Code change snippets
▼

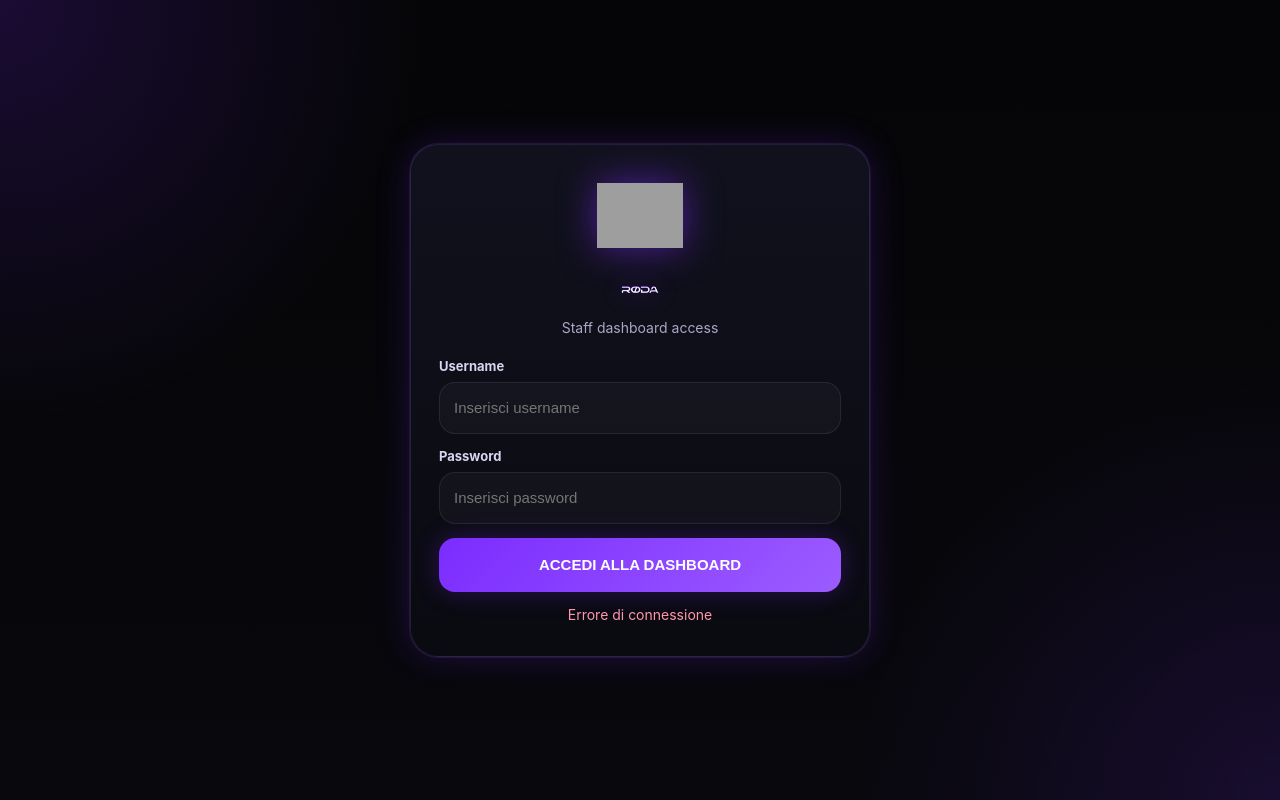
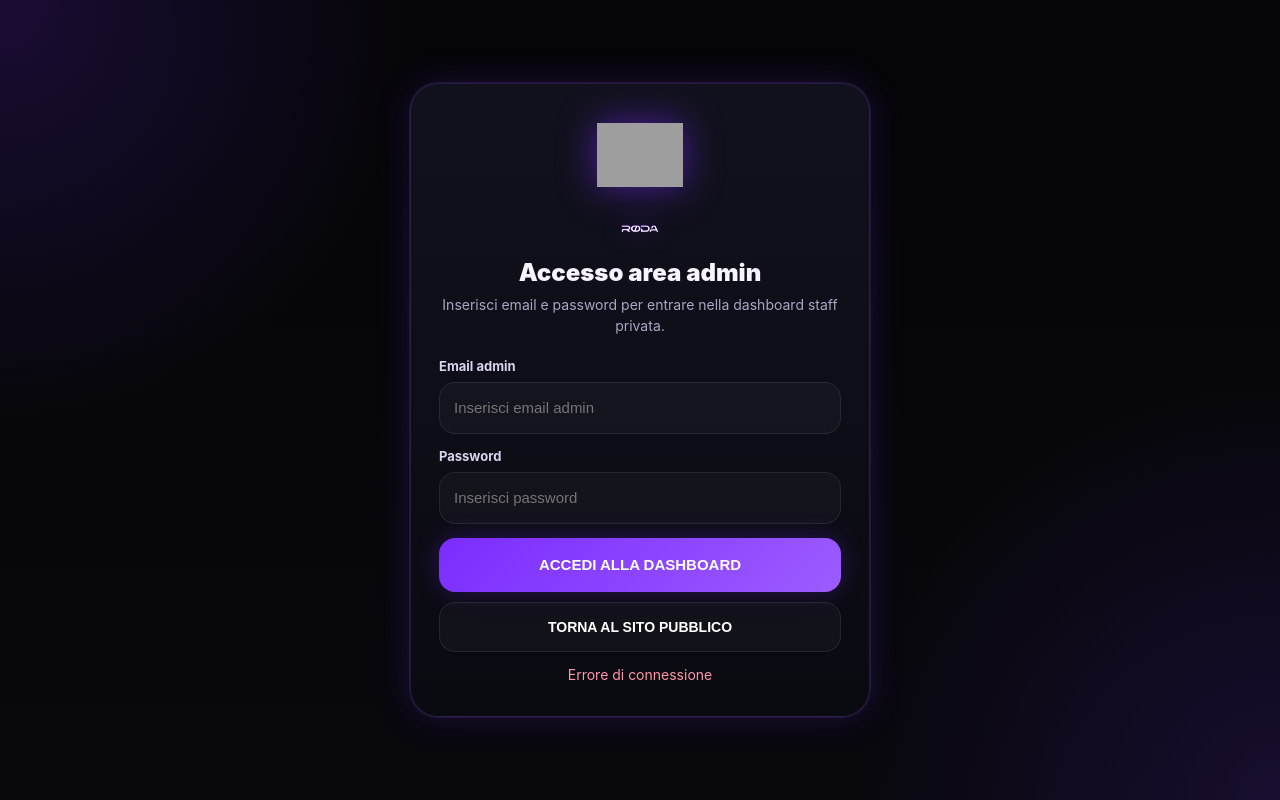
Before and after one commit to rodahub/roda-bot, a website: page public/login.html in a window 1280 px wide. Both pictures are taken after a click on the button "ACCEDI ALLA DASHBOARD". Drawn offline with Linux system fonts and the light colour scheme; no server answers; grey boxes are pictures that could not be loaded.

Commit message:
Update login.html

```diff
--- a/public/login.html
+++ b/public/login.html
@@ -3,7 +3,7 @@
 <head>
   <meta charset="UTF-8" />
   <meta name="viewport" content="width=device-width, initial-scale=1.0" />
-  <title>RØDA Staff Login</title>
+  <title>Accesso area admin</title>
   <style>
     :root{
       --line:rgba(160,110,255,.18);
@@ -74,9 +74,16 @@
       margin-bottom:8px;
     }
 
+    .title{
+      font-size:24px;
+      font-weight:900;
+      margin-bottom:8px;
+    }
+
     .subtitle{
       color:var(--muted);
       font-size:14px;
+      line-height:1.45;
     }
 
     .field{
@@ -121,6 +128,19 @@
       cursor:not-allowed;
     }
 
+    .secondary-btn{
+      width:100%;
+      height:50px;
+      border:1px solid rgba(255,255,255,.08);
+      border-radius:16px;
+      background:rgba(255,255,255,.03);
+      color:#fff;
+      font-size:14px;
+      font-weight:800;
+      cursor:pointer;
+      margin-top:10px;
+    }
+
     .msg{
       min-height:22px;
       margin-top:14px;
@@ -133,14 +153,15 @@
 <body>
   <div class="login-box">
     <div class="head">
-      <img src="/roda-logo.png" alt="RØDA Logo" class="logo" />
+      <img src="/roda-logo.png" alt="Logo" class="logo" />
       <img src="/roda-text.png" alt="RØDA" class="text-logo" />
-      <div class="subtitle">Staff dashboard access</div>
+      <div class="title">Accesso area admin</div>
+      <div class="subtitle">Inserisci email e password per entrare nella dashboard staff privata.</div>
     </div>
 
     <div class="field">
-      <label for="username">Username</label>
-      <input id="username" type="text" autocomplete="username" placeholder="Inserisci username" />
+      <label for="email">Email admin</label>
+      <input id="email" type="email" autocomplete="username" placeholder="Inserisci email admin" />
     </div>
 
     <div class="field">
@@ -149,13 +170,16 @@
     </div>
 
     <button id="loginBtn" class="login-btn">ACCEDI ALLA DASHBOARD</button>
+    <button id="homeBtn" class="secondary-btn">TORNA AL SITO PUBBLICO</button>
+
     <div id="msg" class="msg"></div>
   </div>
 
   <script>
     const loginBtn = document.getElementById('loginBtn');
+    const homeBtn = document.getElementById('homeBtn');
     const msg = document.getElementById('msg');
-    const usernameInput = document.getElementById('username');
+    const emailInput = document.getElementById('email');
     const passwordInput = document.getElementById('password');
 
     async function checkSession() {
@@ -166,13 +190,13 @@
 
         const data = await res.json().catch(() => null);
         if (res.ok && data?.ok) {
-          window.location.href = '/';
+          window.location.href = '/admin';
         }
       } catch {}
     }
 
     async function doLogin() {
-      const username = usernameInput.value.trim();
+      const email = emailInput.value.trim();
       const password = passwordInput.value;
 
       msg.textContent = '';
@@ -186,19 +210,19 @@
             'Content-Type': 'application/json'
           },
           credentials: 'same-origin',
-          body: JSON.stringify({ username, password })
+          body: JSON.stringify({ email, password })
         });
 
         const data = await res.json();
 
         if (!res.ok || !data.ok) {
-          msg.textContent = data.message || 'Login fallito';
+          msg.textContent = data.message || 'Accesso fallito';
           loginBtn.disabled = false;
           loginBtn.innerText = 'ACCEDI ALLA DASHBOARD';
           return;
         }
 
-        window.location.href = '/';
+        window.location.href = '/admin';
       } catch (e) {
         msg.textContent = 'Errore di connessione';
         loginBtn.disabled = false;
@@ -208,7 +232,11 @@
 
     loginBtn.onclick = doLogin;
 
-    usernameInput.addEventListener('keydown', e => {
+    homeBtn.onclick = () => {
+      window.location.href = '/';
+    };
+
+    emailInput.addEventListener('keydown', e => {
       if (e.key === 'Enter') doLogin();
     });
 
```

▲

### Your objective
Among the lines of the data above, find those with the word "width" and show them.

### Output of the task
   <meta name="viewport" content="width=device-width, initial-scale=1.0" />
+      width:100%;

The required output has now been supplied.